TASK TO CARRY OUT:
Only lines that contain the word "Also" belong in the answer; copy them from the records below.

Revision tracking records:
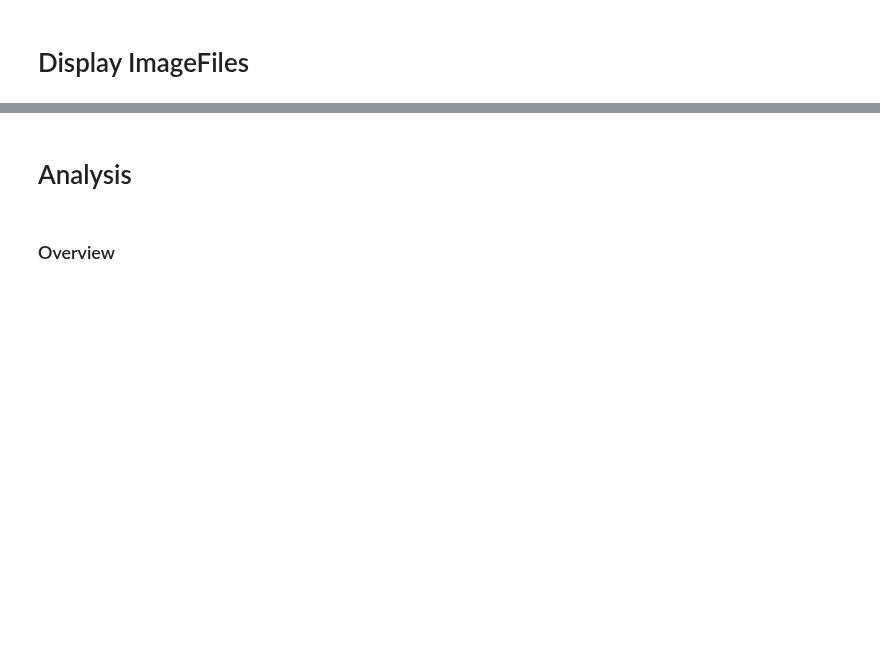
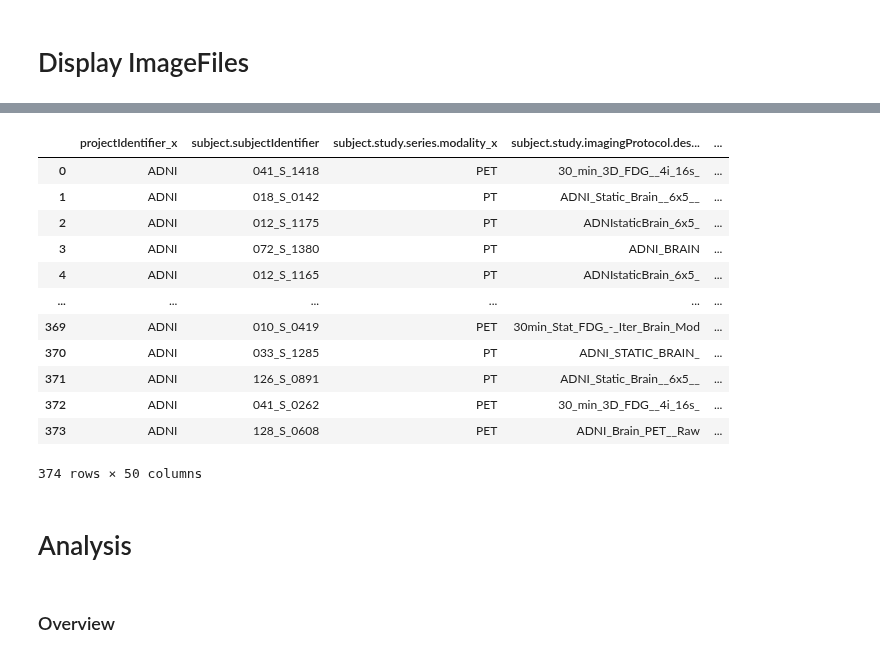
Before and after one commit to FredrikM97/Medical-ROI, a Jupyter notebook: Development/visualisation/visualisation.ipynb, the cells around one changed output, grey strips where cells are left out. Cells and saved outputs as stored; diff of their text form; code cells hidden in the pictures; blank space fills up the shorter version.

```diff
--- a/Development/visualisation/visualisation.ipynb
+++ b/Development/visualisation/visualisation.ipynb
@@ -64,3 +80,19 @@ dplay.display_all_pd_cols(files_df)
+# %%
+df
+# %% [output]
+|  | projectIdentifier_x | subject.subjectIdentifier | subject.study.series.modality_x | subject.study.imagingProtocol.des... | ... |
+| 0 | ADNI | 041_S_1418 | PET | 30_min_3D_FDG__4i_16s_ | ... |
+| 1 | ADNI | 018_S_0142 | PT | ADNI_Static_Brain__6x5__ | ... |
+| 2 | ADNI | 012_S_1175 | PT | ADNIstaticBrain_6x5_ | ... |
+| 3 | ADNI | 072_S_1380 | PT | ADNI_BRAIN | ... |
+| 4 | ADNI | 012_S_1165 | PT | ADNIstaticBrain_6x5_ | ... |
+| ... | ... | ... | ... | ... | ... |
+| 369 | ADNI | 010_S_0419 | PET | 30min_Stat_FDG_-_Iter_Brain_Mod | ... |
+| 370 | ADNI | 033_S_1285 | PT | ADNI_STATIC_BRAIN_ | ... |
+| 371 | ADNI | 126_S_0891 | PT | ADNI_Static_Brain__6x5__ | ... |
+| 372 | ADNI | 041_S_0262 | PET | 30_min_3D_FDG__4i_16s_ | ... |
+| 373 | ADNI | 128_S_0608 | PET | ADNI_Brain_PET__Raw | ... |
+374 rows × 50 columns
 # %% [markdown]
 # Analysis
 # %% [markdown]
```
Also changed, not shown: parts of 17 cells of this notebook.
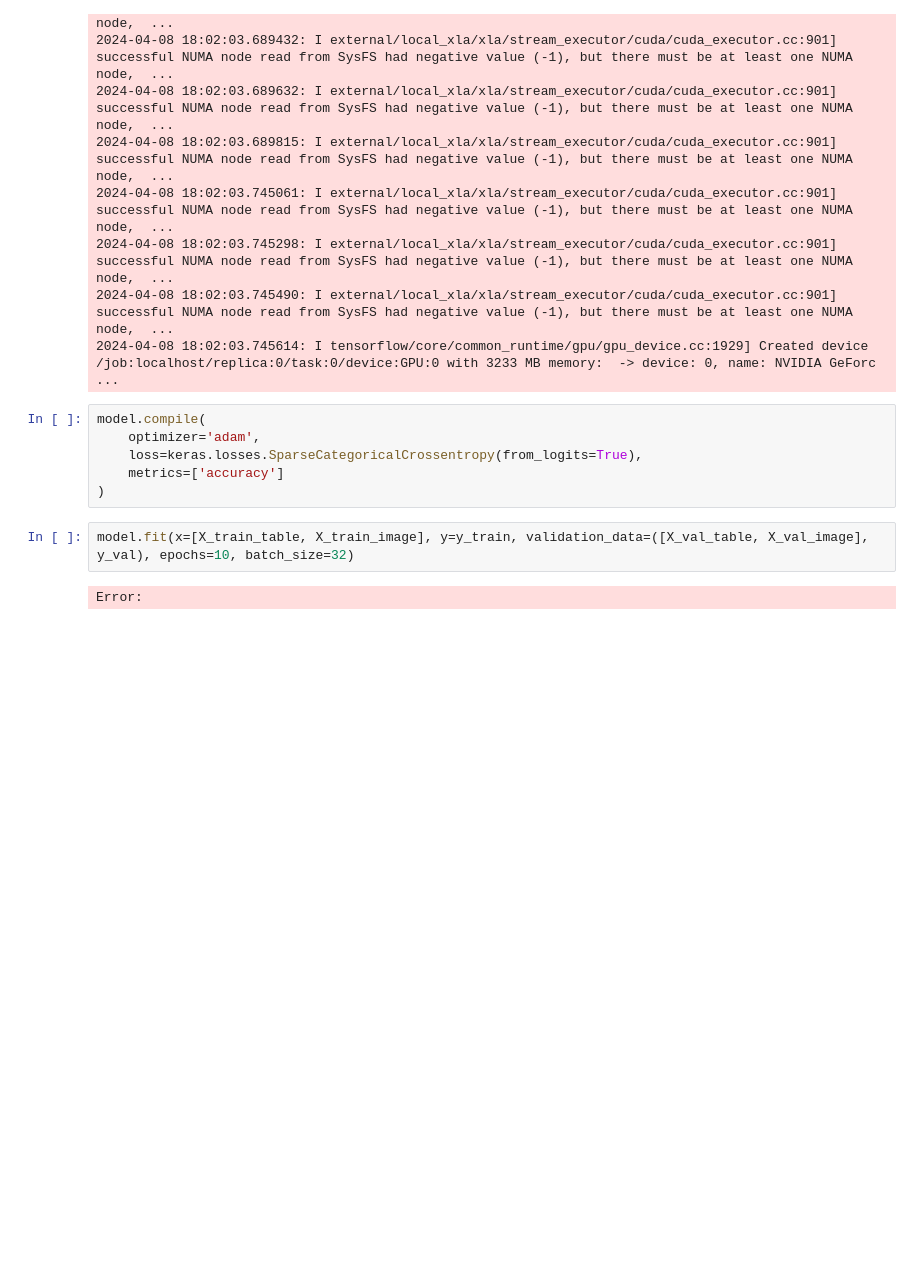
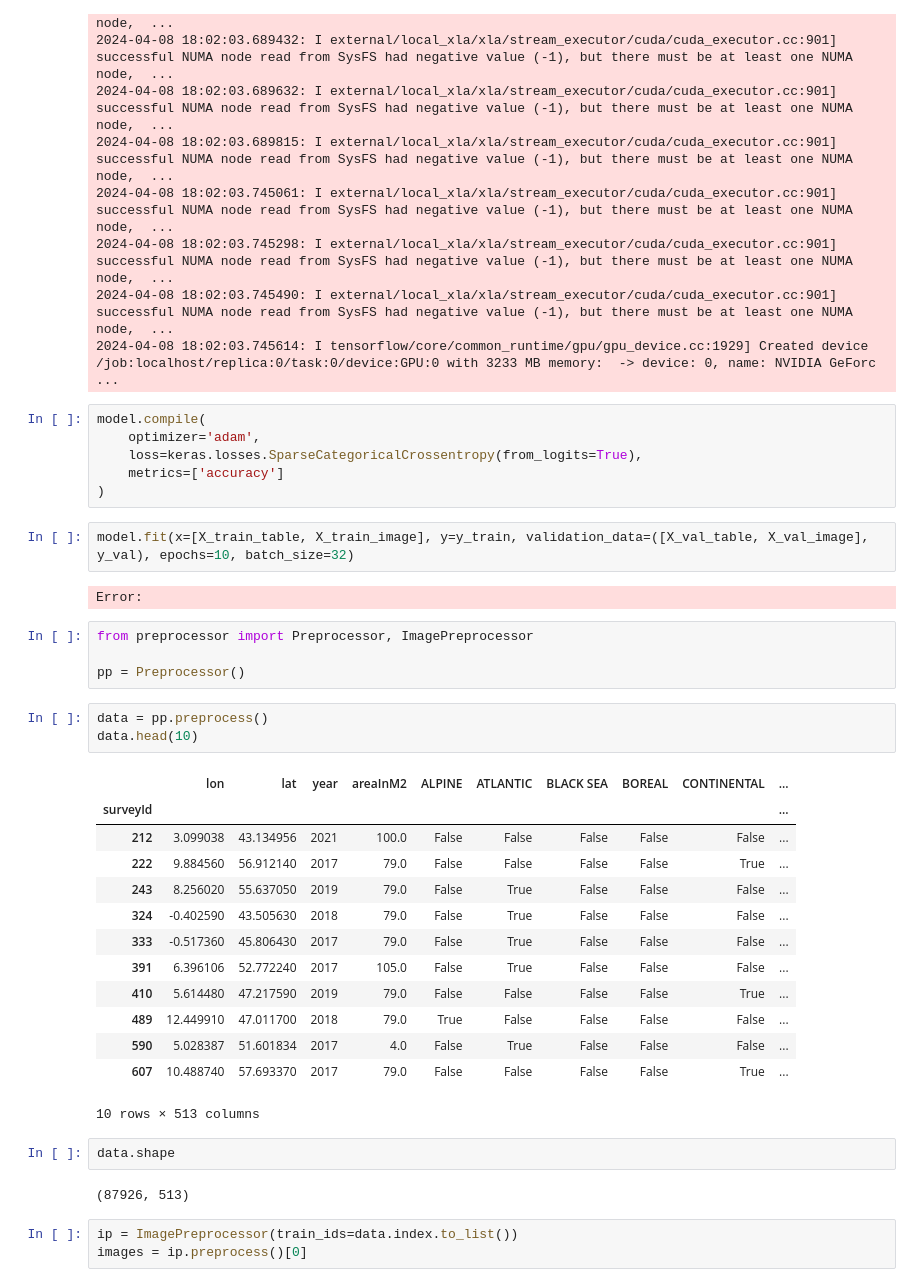
Before and after one commit to timchopard/ml-geolife, a Jupyter notebook: scratchpad-tim.ipynb, the cells around one changed output. Saved outputs shown, nothing was run; the diff lists cells and outputs as text; blank space fills up the shorter version.

```diff
--- a/scratchpad-tim.ipynb
+++ b/scratchpad-tim.ipynb
@@ -117,3 +117,31 @@ model.compile(
 model.fit(x=[X_train_table, X_train_image], y=y_train, validation_data=([X_val_table, X_val_image], y_val), epochs=10, batch_size=32)
 # %% [output]
 Error:
+# %%
+from preprocessor import Preprocessor, ImagePreprocessor
+
+pp = Preprocessor()
+# %%
+data = pp.preprocess()
+data.head(10)
+# %% [output]
+|  | lon | lat | year | areaInM2 | ALPINE | ATLANTIC | BLACK SEA | BOREAL | CONTINENTAL | ... |
+| surveyId |  |  |  |  |  |  |  |  |  | ... |
+| 212 | 3.099038 | 43.134956 | 2021 | 100.0 | False | False | False | False | False | ... |
+| 222 | 9.884560 | 56.912140 | 2017 | 79.0 | False | False | False | False | True | ... |
+| 243 | 8.256020 | 55.637050 | 2019 | 79.0 | False | True | False | False | False | ... |
+| 324 | -0.402590 | 43.505630 | 2018 | 79.0 | False | True | False | False | False | ... |
+| 333 | -0.517360 | 45.806430 | 2017 | 79.0 | False | True | False | False | False | ... |
+| 391 | 6.396106 | 52.772240 | 2017 | 105.0 | False | True | False | False | False | ... |
+| 410 | 5.614480 | 47.217590 | 2019 | 79.0 | False | False | False | False | True | ... |
+| 489 | 12.449910 | 47.011700 | 2018 | 79.0 | True | False | False | False | False | ... |
+| 590 | 5.028387 | 51.601834 | 2017 | 4.0 | False | True | False | False | False | ... |
+| 607 | 10.488740 | 57.693370 | 2017 | 79.0 | False | False | False | False | True | ... |
+10 rows × 513 columns
+# %%
+data.shape
+# %% [output]
+(87926, 513)
+# %%
+ip = ImagePreprocessor(train_ids=data.index.to_list())
+images = ip.preprocess()[0]
```
Also changed, not shown: parts of 5 cells of this notebook, 4 other files.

ANSWER FOR THE TASK:
Also changed, not shown: parts of 17 cells of this notebook.
Also changed, not shown: parts of 5 cells of this notebook, 4 other files.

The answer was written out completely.